>>>>

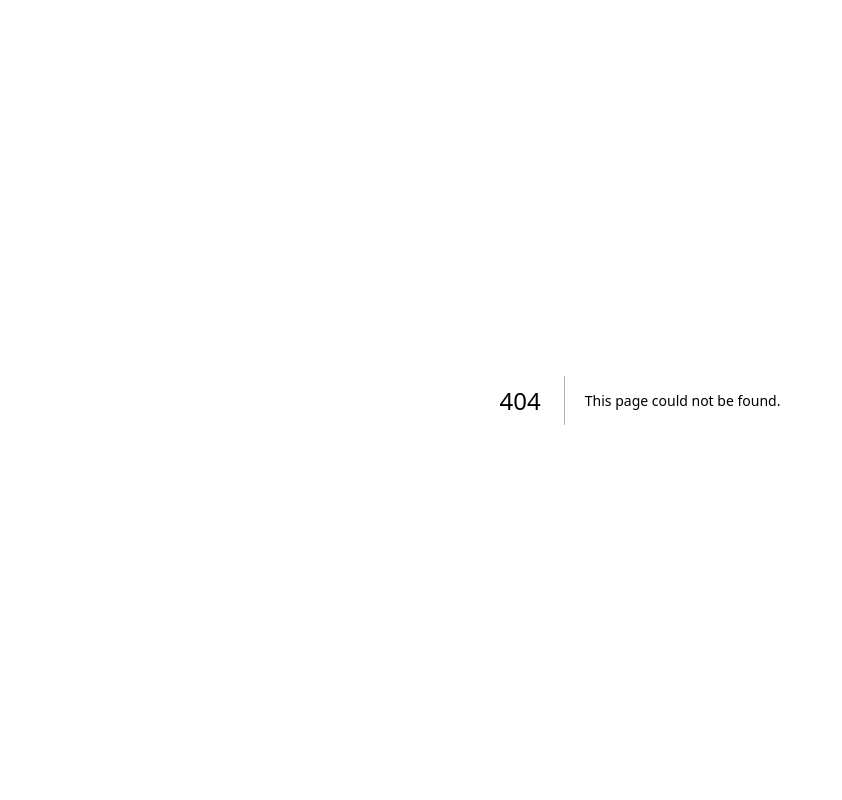
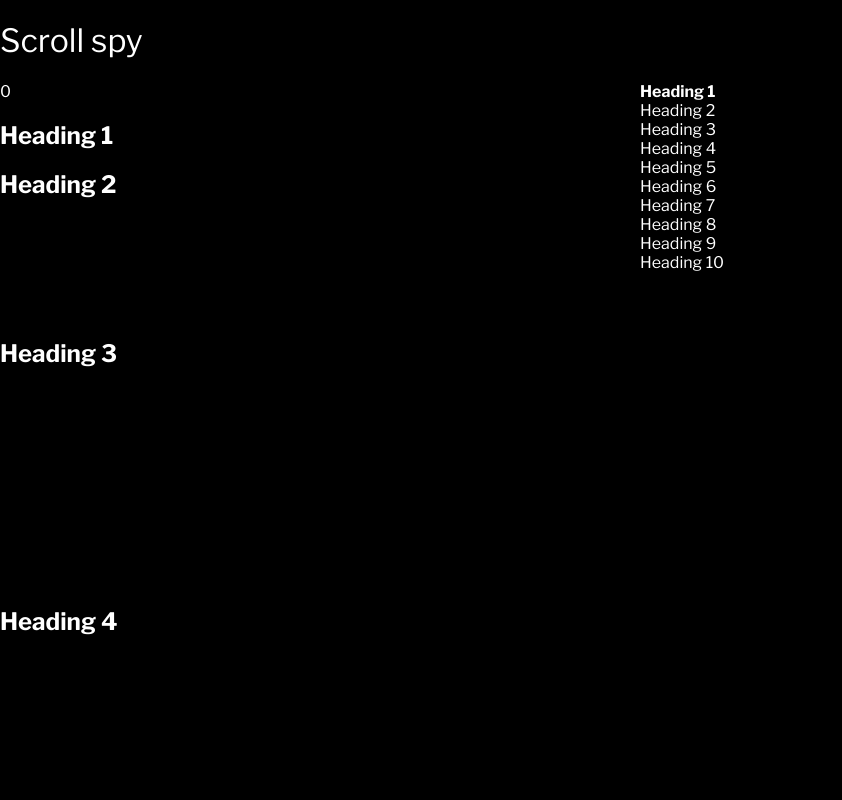
Before and after one commit to lightster/frontend-challenged, a Next.js app in the folder apps/web/: page /scroll-spy in a window 1280 px wide. Before the commit this address had no page. Shown: the top 800 px of the page, without its empty margins (0-842 px from the left). Built offline with nearby package versions, Linux system fonts and the light colour scheme.

Commit message:
Implement scroll spy

```diff
--- /dev/null
+++ b/apps/web/app/scroll-spy/page.module.css
@@ -0,0 +1,18 @@
+.container {
+  display: flex;
+  flex-direction: row;
+}
+
+.headings {
+  width: 50%;
+}
+
+.spyContainer {
+  width: 50%;
+  position: relative;
+}
+
+.spy {
+  position: sticky;
+  top: 0;
+}
--- /dev/null
+++ b/apps/web/app/scroll-spy/page.tsx
@@ -0,0 +1,116 @@
+"use client";
+
+import { useEffect, useRef, useState } from "react";
+
+import styles from "./page.module.css";
+
+const headings = Array.from(new Array(10), (_, index) => {
+  return {
+    id: `heading-${index.toString()}`,
+    title: `Heading ${index + 1}`,
+    spacing: index * 100,
+  };
+});
+
+function Spy({
+  on,
+  headers,
+}: {
+  on: Map<string, HTMLElement>;
+  headers: typeof headings;
+}) {
+  const [headingsInView, setHeadingsInView] = useState<Record<string, boolean>>(
+    {}
+  );
+
+  useEffect(() => {
+    const observer = new IntersectionObserver((entries) => {
+      const updatedHeadings: Record<string, boolean> = {};
+      entries.forEach((entry) => {
+        if (
+          entry.target instanceof HTMLElement &&
+          entry.target.dataset.scrollSpyId
+        ) {
+          updatedHeadings[entry.target.dataset.scrollSpyId] =
+            entry.isIntersecting;
+        }
+      });
+
+      setHeadingsInView((h) => ({ ...h, ...updatedHeadings }));
+    });
+
+    on.forEach((node) => {
+      observer.observe(node);
+    });
+
+    return () => observer.disconnect();
+  }, [on]);
+
+  const activeHeading = headers.find(({ id }) => {
+    return headingsInView[id];
+  });
+
+  return (
+    <>
+      {headers.map(({ id, title }) => (
+        <div
+          key={id}
+          style={{ fontWeight: id === activeHeading?.id ? "bold" : "normal" }}
+        >
+          {title}
+        </div>
+      ))}
+    </>
+  );
+}
+
+function ScrollSpy() {
+  const refs = useRef<Map<string, HTMLElement> | null>(null);
+  const [counter, setCounter] = useState(0);
+
+  function getMap() {
+    if (!refs.current) {
+      refs.current = new Map<string, HTMLElement>();
+    }
+
+    return refs.current;
+  }
+
+  return (
+    <div className={styles.container}>
+      <div className={styles.headings}>
+        {counter}
+        {headings.map(({ id, title, spacing }) => (
+          <div
+            key={id}
+            ref={(node) => {
+              if (node) {
+                getMap().set(id, node);
+              } else {
+                getMap().delete(id);
+              }
+            }}
+            data-scroll-spy-id={id}
+          >
+            <h2>{title}</h2>
+            <div style={{ height: `${spacing}px` }} />
+          </div>
+        ))}
+      </div>
+      <div className={styles.spyContainer}>
+        <div className={styles.spy}>
+          <Spy on={getMap()} headers={headings} />
+        </div>
+      </div>
+    </div>
+  );
+}
+
+export default function Page() {
+  return (
+    <div>
+      <h1>Scroll spy</h1>
+      <ScrollSpy />
+    </div>
+  );
+}
```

<<<<

**WORK TASK**. Each line that contains "getMap" is to be copied from the listing above.

**THE COMPLETED TASK**.
+  function getMap() {
+                getMap().set(id, node);
+                getMap().delete(id);
+          <Spy on={getMap()} headers={headings} />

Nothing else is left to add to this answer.